His father, William, was a slater employed in the Delabole Quarries, owned by Lord Thomas Avery. During the French Wars, Lord Avery financed a company of ninety militia for the British army, making William a Lieutenant. Some of the wives appear to have travelled with them to the continent, as when William was severely wounded at the battle of Waterloo, his wife, Elizabeth, was present to nurse him back to health. Whilst in a village to the south of Brussels, she gave birth to William, the subject of this story. In Cornwall young William worked, from the age of seven, alongside his father in the slate quarries, developing into an expert in the trade. He then moved to the newly opened Devon quarries before achieving a post as superintendent of the quarries of Sir John Francis in Wales.

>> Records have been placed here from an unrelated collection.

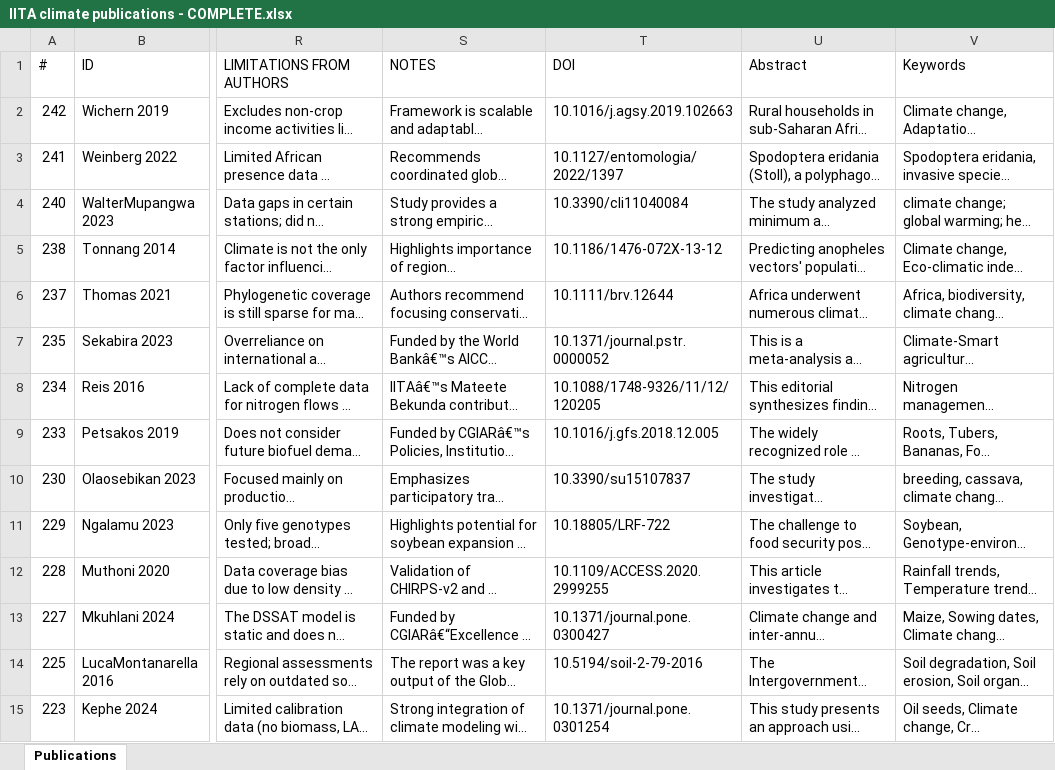
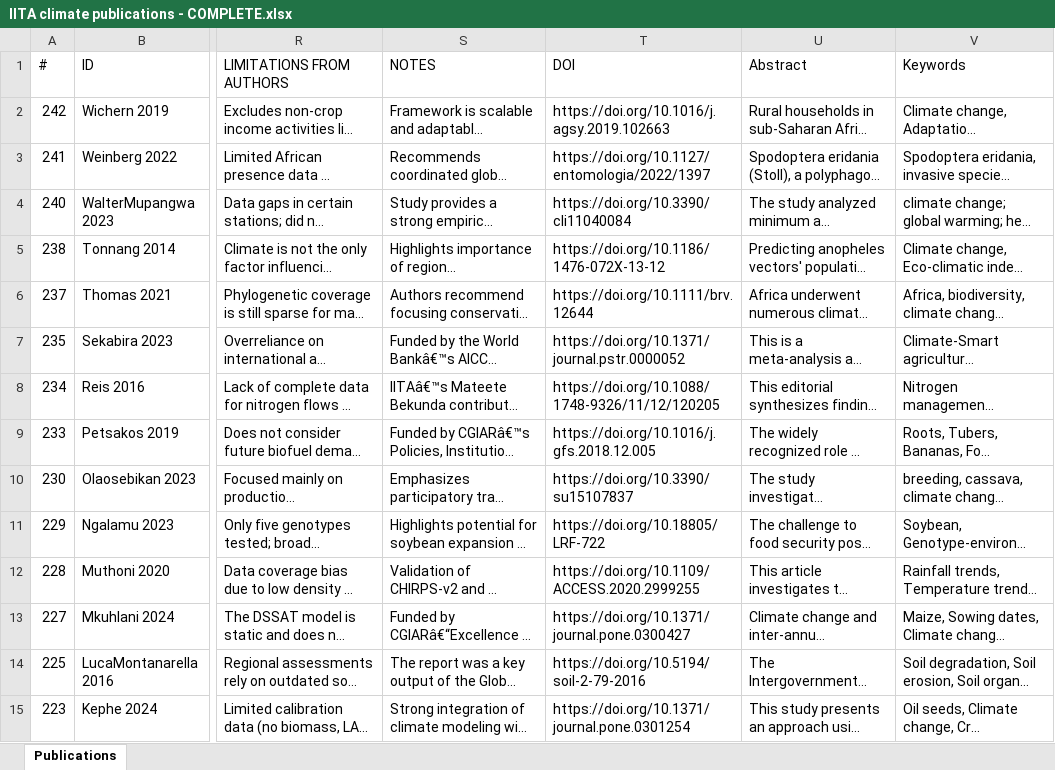
Before and after one commit to Kuettigkofen/iita-solutions, an Excel workbook: IITA climate publications - COMPLETE.xlsx, sheet Publications, drawn as a sheet; only a part is shown, gaps mark what is left out; long unchanged cells end in …; values as stored, in another font and other column widths than the file's, no borders; the diff covers the shown part only; the diff names each change by its address in the sheet, - before the commit and + after, or states it on an @@ line.

```diff
--- a/IITA climate publications - COMPLETE.xlsx (sheet Publications)
+++ b/IITA climate publications - COMPLETE.xlsx (sheet Publications)
-T2 (DOI): 10.1016/j.agsy.2019.102663
+T2 (DOI): https://doi.org/10.1016/j.agsy.2019.102663
-T3 (DOI): 10.1127/entomologia/2022/1397
+T3 (DOI): https://doi.org/10.1127/entomologia/2022/1397
-T4 (DOI): 10.3390/cli11040084
+T4 (DOI): https://doi.org/10.3390/cli11040084
-T5 (DOI): 10.1186/1476-072X-13-12
+T5 (DOI): https://doi.org/10.1186/1476-072X-13-12
-T6 (DOI): 10.1111/brv.12644
+T6 (DOI): https://doi.org/10.1111/brv.12644
-T7 (DOI): 10.1371/journal.pstr.0000052
+T7 (DOI): https://doi.org/10.1371/journal.pstr.0000052
-T8 (DOI): 10.1088/1748-9326/11/12/120205
+T8 (DOI): https://doi.org/10.1088/1748-9326/11/12/120205
-T9 (DOI): 10.1016/j.gfs.2018.12.005
+T9 (DOI): https://doi.org/10.1016/j.gfs.2018.12.005
-T10 (DOI): 10.3390/su15107837
+T10 (DOI): https://doi.org/10.3390/su15107837
-T11 (DOI): 10.18805/LRF-722
+T11 (DOI): https://doi.org/10.18805/LRF-722
-T12 (DOI): 10.1109/ACCESS.2020.2999255
+T12 (DOI): https://doi.org/10.1109/ACCESS.2020.2999255
-T13 (DOI): 10.1371/journal.pone.0300427
+T13 (DOI): https://doi.org/10.1371/journal.pone.0300427
-T14 (DOI): 10.5194/soil-2-79-2016
+T14 (DOI): https://doi.org/10.5194/soil-2-79-2016
-T15 (DOI): 10.1371/journal.pone.0301254
+T15 (DOI): https://doi.org/10.1371/journal.pone.0301254
```
Also changed, not shown: 232 edited cells elsewhere in this sheet, 3 other files.
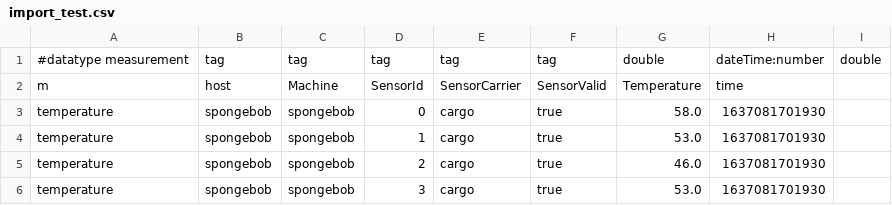
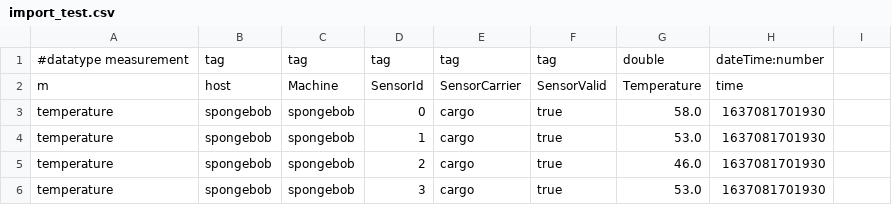
Before and after one commit to srbpavel/rust, a CSV file: ts/src/import_test.csv, drawn as a sheet.

```diff
--- a/ts/src/import_test.csv
+++ b/ts/src/import_test.csv
@@ -1,2 +1,2 @@
-#datatype measurement,tag,tag,tag,tag,tag,double,dateTime:number,double
+#datatype measurement,tag,tag,tag,tag,tag,double,dateTime:number
 m,host,Machine,SensorId,SensorCarrier,SensorValid,Temperature,time
```
Also changed, not shown: 4 other files.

Encouraged by Sir John he emigrated to America, in 1842, to prospect for slate deposits. His quest was successful, and by 1850 he owned the extensive “Chapman Slate Quarries” which he leased, and later purchased. His endeavours made this the largest slate business in America, worth $400, 000 dollars in 1864. His materials were used to roof all the major buildings of the expanding city of New York before skyscrapers evolved. With “The Chapman Borough” named in his honour, he stamped his name in that great country’s history. No doubt there were many other successful emigrant Cornishmen whose stories failed to appear in the local press, but for everyone who was successful, a hundred were buried penniless, in some foreign soil.